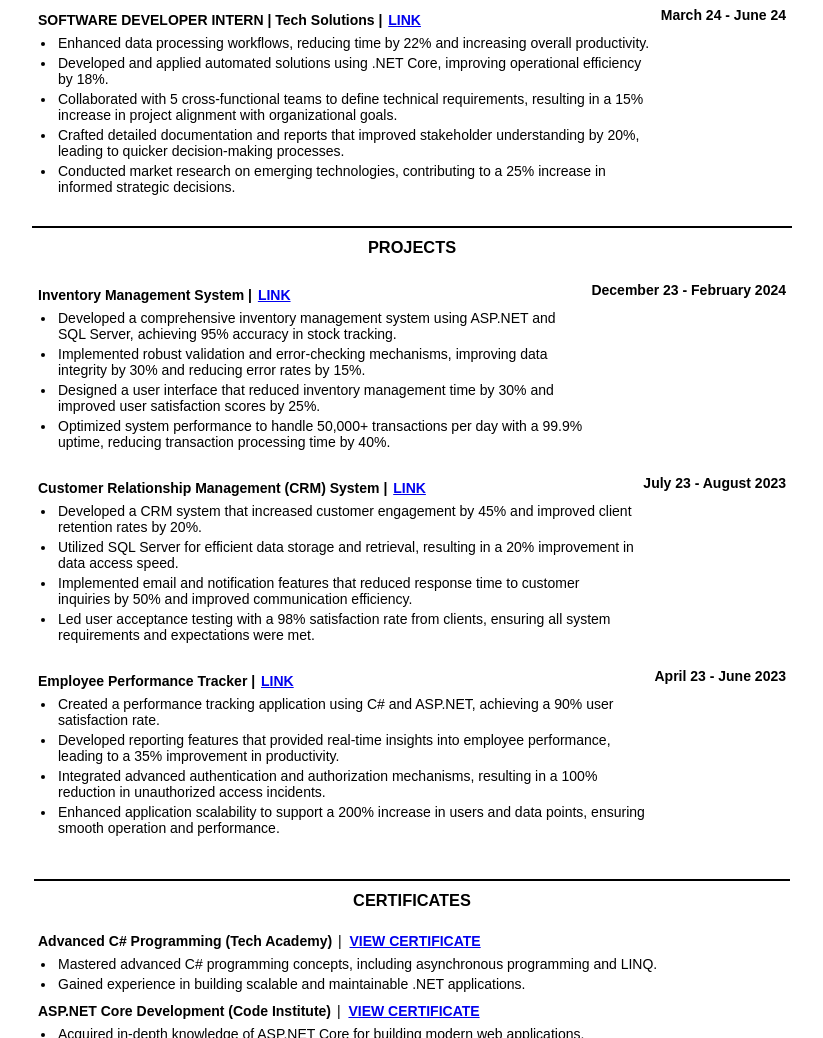
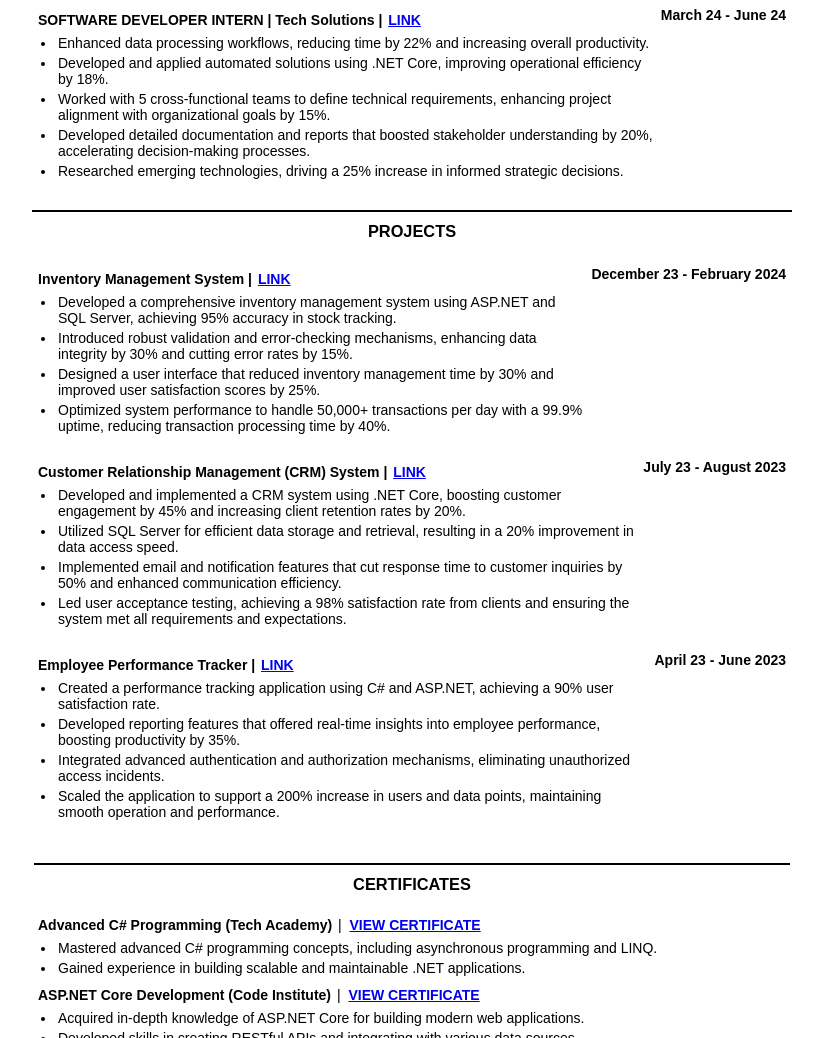
Before and after one commit to iamarunjohny/ResumeTemplate, a plain HTML site: page index.html in a window 1280 px wide. Shown: the part 675-1713 px from the top of the page, without its empty margins (228-1051 px from the left). Drawn offline with Linux system fonts and the light colour scheme.

Commit message:
rewritten bullets using active voice from passive voice

```diff
--- a/index.html
+++ b/index.html
@@ -192,13 +192,13 @@
               improving operational efficiency by 18%.
             </li>
             <li>
-              Collaborated with 5 cross-functional teams to define technical requirements, resulting in a 15% increase in project alignment with organizational goals.
+              Worked with 5 cross-functional teams to define technical requirements, enhancing project alignment with organizational goals by 15%.
             </li>
             <li>
-              Crafted detailed documentation and reports that improved stakeholder understanding by 20%, leading to quicker decision-making processes.
+              Developed detailed documentation and reports that boosted stakeholder understanding by 20%, accelerating decision-making processes.
             </li>
             <li>
-              Conducted market research on emerging technologies, contributing to a 25% increase in informed strategic decisions.
+              Researched emerging technologies, driving a 25% increase in informed strategic decisions.
             </li>
           </ul>
         </ul>
@@ -222,7 +222,7 @@
               ASP.NET and SQL Server, achieving 95% accuracy in stock tracking.
             </li>
             <li>
-              Implemented robust validation and error-checking mechanisms, improving data integrity by 30% and reducing error rates by 15%.
+              Introduced robust validation and error-checking mechanisms, enhancing data integrity by 30% and cutting error rates by 15%.
             </li>
             <li>
               Designed a user interface that reduced inventory management time by 30% and improved user satisfaction scores by 25%.
@@ -246,17 +246,17 @@
           >
           <ul>
             <li>
-              Developed a CRM system that increased customer engagement by 45% and improved client retention rates by 20%.
+              Developed and implemented a CRM system using .NET Core, boosting customer engagement by 45% and increasing client retention rates by 20%.
             </li>
             <li>
               Utilized SQL Server for efficient data storage and retrieval,
               resulting in a 20% improvement in data access speed.
             </li>
             <li>
-              Implemented email and notification features that reduced response time to customer inquiries by 50% and improved communication efficiency.
+              Implemented email and notification features that cut response time to customer inquiries by 50% and enhanced communication efficiency.
             </li>
             <li>
-              Led user acceptance testing with a 98% satisfaction rate from clients, ensuring all system requirements and expectations were met.
+              Led user acceptance testing, achieving a 98% satisfaction rate from clients and ensuring the system met all requirements and expectations.
             </li>
           </ul>
         </ul>
@@ -277,13 +277,13 @@
               achieving a 90% user satisfaction rate.
             </li>
             <li>
-              Developed reporting features that provided real-time insights into employee performance, leading to a 35% improvement in productivity.
+              Developed reporting features that offered real-time insights into employee performance, boosting productivity by 35%.
             </li>
             <li>
-              Integrated advanced authentication and authorization mechanisms, resulting in a 100% reduction in unauthorized access incidents.
+              Integrated advanced authentication and authorization mechanisms, eliminating unauthorized access incidents.
             </li>
             <li>
-              Enhanced application scalability to support a 200% increase in users and data points, ensuring smooth operation and performance.
+              Scaled the application to support a 200% increase in users and data points, maintaining smooth operation and performance.
             </li>
           </ul>
         </ul>
```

◇ ◇ ◇ ◇ ◇ ◇ ◇

Work order: Across the entries above, find each line with the word "system" and please copy it out.

Written solution:
Before and after one commit to iamarunjohny/ResumeTemplate, a plain HTML site: page index.html in a window 1280 px wide. Shown: the part 675-1713 px from the top of the page, without its empty margins (228-1051 px from the left). Drawn offline with Linux system fonts and the light colour scheme.
-              Developed a CRM system that increased customer engagement by 45% and improved client retention rates by 20%.
+              Developed and implemented a CRM system using .NET Core, boosting customer engagement by 45% and increasing client retention rates by 20%.
-              Led user acceptance testing with a 98% satisfaction rate from clients, ensuring all system requirements and expectations were met.
+              Led user acceptance testing, achieving a 98% satisfaction rate from clients and ensuring the system met all requirements and expectations.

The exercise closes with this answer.